He became the first artist to be honored with a showing at The Colonie, where he spent four years from 2008 to 2012, the whole time continuing to spread his signature good will.
“He genuinely cared about everybody,” says partner Brian Sepanik. “He would help people all the time with no agenda, no ego, just because it was the right thing to do. That obviously led to great collaboration.”
His generosity was not limited to clients or senior level associates. According to Amanda Corbett Jacobs — who worked with Sheahan at The Colonie when she was “young and new to the industry” — he had a genuine ability to “always made you feel like a priority.”
“His daily greeting was the same big smile and genuine pause for an answer,” she explains. “Billy was quick to teach, listen and offer advice/mentorship. I valued him greatly, not only as a co-worker, but as a friend.”
In 2016, Sheahan went to Los Angeles to become a fulltime shooter and director.
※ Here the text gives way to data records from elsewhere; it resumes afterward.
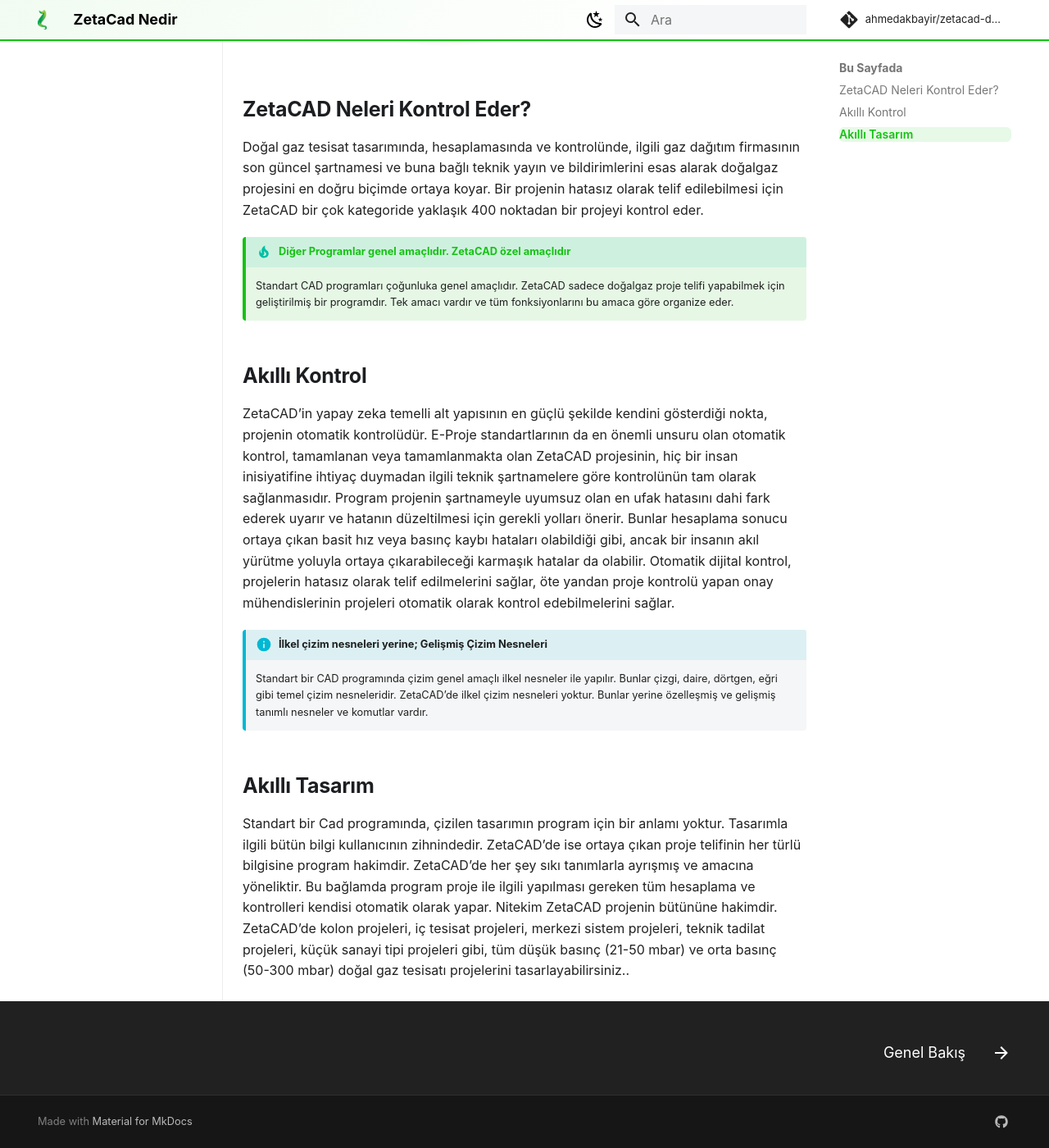
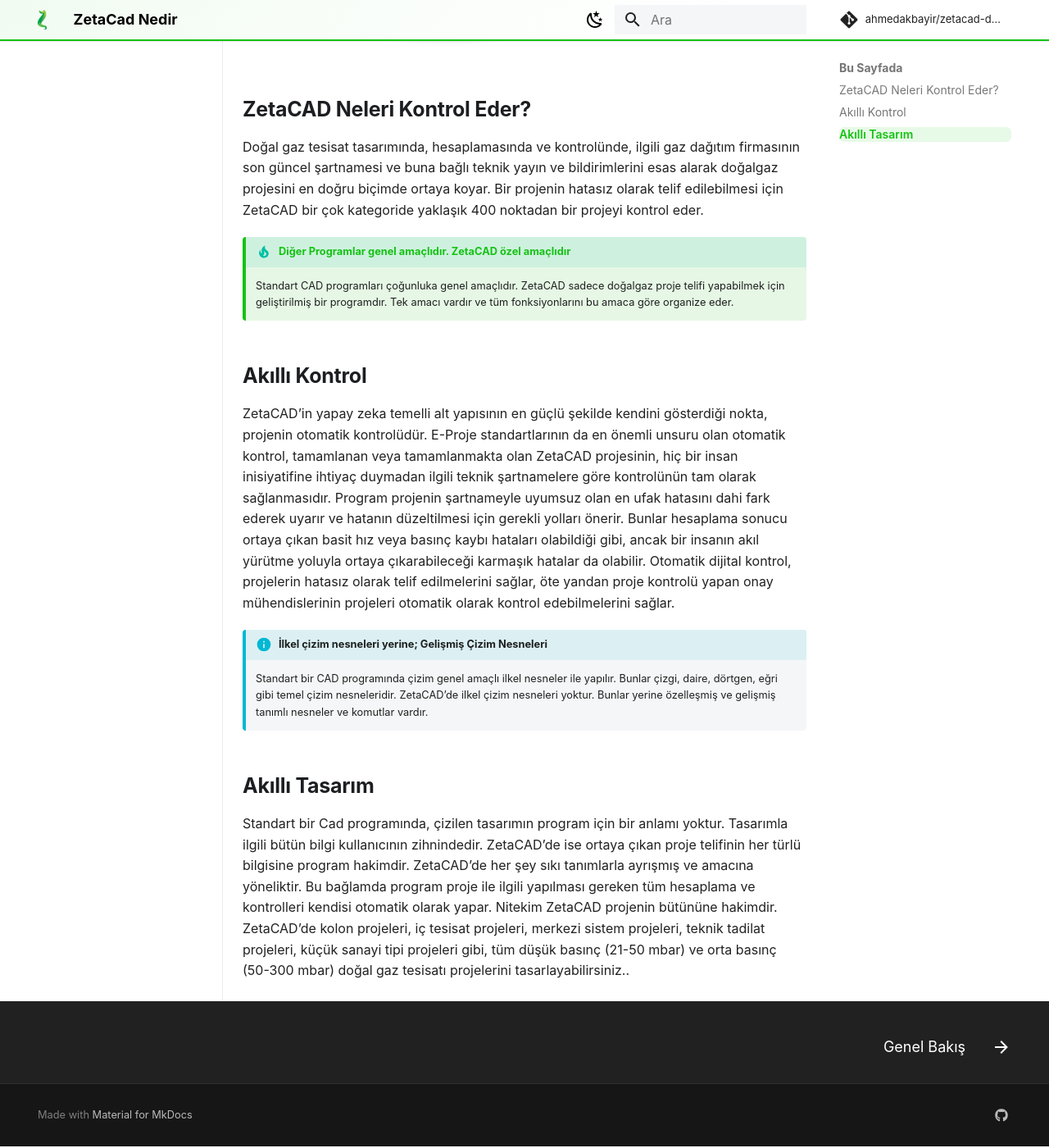
Before and after one commit to ahmedakbayir/zetacad-docs, an MkDocs documentation site: the page built from docs/index.md, in a window 1280 px wide and 1400 px high, scrolled down 555 px. Shown: the whole window at 82% size. Built offline with MkDocs 1.6.1 and Material for MkDocs 9.7.7, drawn with Linux system fonts in a browser that asks for light colours; comment, search, counter and statistics services are not loaded; the version menu is left out.

Commit message:
Reduce footer thickness by minimizing padding
Decreased padding on footer navigation links and meta section
to make the footer area significantly thinner.

https://claude.ai/code/session_01T1nRVhd5RtHCbjqe4Bdp8U

```diff
--- a/docs/assets/extra.css
+++ b/docs/assets/extra.css
@@ -148,18 +148,26 @@ body, .md-typeset, input {
     margin-top: 0 !important;
 }
 
-/* Footer butonlarının üst ve alt boşluğunu kararında daralt (Hizalamayı bozmadan) */
+/* Footer butonlarının üst ve alt boşluğunu minimize et */
 .md-footer__link {
-    padding-top: 0.75rem !important;
-    padding-bottom: 0.75rem !important;
+    padding-top: 0.4rem !important;
+    padding-bottom: 0.4rem !important;
 }
 
 /* Footer üst ayırıcı çizgiyi kaldır/incelt */
 .md-footer {
     border-top: none !important;
 }
+
+/* Alt meta bölümünü (Made with Material for MkDocs) incelt */
 .md-footer-meta {
     border-top: 1px solid rgba(255, 255, 255, 0.1) !important;
+    padding-top: 0.3rem !important;
+    padding-bottom: 0.3rem !important;
+}
+.md-footer-meta__inner {
+    padding-top: 0.2rem !important;
+    padding-bottom: 0.2rem !important;
 }
 
 
```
His portfolio, including images captured from many of his sojourns throughout the United States and Europe, can be viewed on his website.
Although he will always be highly regarded for his professional abilities, there is one particular thing about Sheahan’s personality that seems to have made the greatest impact on those who knew him.
“I loved Billy’s laugh,” says Brian Sepanik. “He had the best laugh of anyone I know, a really deep belly laugh. When you heard him laugh across the facility, you smiled.”
“He laughed a lot,” adds Ackerman. “You’d be sitting in a room 400 feet away and hear him fill the entire lobby.”
Those are just a few of the friends who remember Billy Sheahan. Upon learning of the news, dozens more shared their memories of him on Facebook. Below is a small dose of the giant impact he made on the world.
“Shocked and beyond saddened just now to learn of the passing of my former Avenue Edit co-worker (who I first met at Swell), sweet friend, insanely talented film editor and photographer Billy Sheahan. My God, what an incredibly sad day. His warmth, kindness and laughter was infectious. He was one of the finest film editors I’ve ever met. And he was pure GOLD.”
“Sad news. He was a great guy and talented editor.”
“Good Guy, Excellent Editor!”
“Oh no! So sad! Billy was awesome.”
“So very sorry to hear this. Billy was a rare kind. Such a good person. My deepest condolences.”
“Oh, that laugh…”
“One of the kindest souls, and arguably the best laugh ever, RIP Billy, you’re one of the best!”
“Wow! Gonna miss you dropping by the office & the warmth that was always beaming from you.”
“When I got my first internship in the film business it was at Swell Pictures. Billy Sheahan’s room was met with the biggest smile and a sincere greeting – and I mean big, bright, glowing; he genuinely gave you a gift for greeting every time. He was a busy editor – what a gracious gesture the way he’d take a little time to be genuine, to be kind, funny, and to treat an intern like he was part of the team. I’m just learning of your passing, and I want to say thanks. Thank you for always being a bright, kind soul. I wish you well on your journey.”
“Just heard that dear friend and colleague Billy Sheahan passed away. He was a great editor, photographer and one of those guys that, no matter what had a smile and a great joke. I am heartbroken. He will truly be missed.”
“I knew him from all the way back at Alpha Channel! That’s terrible news! He was literally one of the first guys I met doing photography F/X for advertising, or anything, really. How does that even happen?”
Contact editor daniel patton at firstname.lastname@example.org.